Looking back, I was inspired by David’s songs, by how imaginative he was with the lyrics, and how even the demos had all the elements in place; strong melody, harmony, bass line and drum groove. Seeing how he lives, he’s gracious and generous and doesn’t spend time doing things he doesn’t want to do. He would go over everything we recorded, until he got the music where it felt right. It reaches so far. He is such a deep artist.

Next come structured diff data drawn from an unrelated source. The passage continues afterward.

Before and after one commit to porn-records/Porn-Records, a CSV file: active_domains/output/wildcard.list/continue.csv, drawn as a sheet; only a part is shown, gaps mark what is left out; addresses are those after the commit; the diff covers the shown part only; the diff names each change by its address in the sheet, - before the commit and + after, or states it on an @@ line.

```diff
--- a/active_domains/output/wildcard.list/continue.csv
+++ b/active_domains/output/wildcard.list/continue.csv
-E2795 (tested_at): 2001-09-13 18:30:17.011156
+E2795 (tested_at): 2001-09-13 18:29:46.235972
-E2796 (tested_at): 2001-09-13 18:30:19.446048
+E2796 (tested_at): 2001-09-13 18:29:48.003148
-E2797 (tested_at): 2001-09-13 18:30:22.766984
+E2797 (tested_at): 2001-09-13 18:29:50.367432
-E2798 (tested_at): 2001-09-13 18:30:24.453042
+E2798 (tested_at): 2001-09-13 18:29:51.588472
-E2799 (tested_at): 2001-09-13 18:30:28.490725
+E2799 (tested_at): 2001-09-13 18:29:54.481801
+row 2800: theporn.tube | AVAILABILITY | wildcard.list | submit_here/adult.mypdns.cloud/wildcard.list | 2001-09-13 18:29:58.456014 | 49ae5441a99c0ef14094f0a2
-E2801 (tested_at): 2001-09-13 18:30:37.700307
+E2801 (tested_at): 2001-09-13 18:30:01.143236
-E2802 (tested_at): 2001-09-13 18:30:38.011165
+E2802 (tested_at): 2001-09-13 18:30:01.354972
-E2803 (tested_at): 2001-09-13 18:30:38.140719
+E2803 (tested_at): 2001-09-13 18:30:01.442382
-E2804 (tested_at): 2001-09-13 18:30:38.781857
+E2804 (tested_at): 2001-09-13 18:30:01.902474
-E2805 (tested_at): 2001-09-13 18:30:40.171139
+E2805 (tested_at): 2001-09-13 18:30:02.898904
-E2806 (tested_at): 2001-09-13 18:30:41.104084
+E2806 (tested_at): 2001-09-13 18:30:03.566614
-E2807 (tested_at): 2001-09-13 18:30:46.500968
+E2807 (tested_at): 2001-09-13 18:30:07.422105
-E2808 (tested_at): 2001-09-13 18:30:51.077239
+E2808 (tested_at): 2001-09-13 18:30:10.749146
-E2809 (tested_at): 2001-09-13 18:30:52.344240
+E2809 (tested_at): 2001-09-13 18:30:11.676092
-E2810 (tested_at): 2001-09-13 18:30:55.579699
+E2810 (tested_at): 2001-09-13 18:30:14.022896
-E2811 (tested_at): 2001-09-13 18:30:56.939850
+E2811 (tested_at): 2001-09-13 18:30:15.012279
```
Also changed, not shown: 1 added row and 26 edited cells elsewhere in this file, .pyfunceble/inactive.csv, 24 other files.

You know how it is.

The March 2016 issue of Uncut is now on sale in the UK – featuring our 19 page David Bowie tribute plus Loretta Lynn, Tim Hardin, Animal Collective, The Kinks, Mavis Staples, The Pop Group, Field Music, Clint Mansell, Steve Mason, Eric Clapton, Bert Jansch,Grant Lee Phillips and more plus our free 15-track CD

Uncut: the spiritual home of great rock music.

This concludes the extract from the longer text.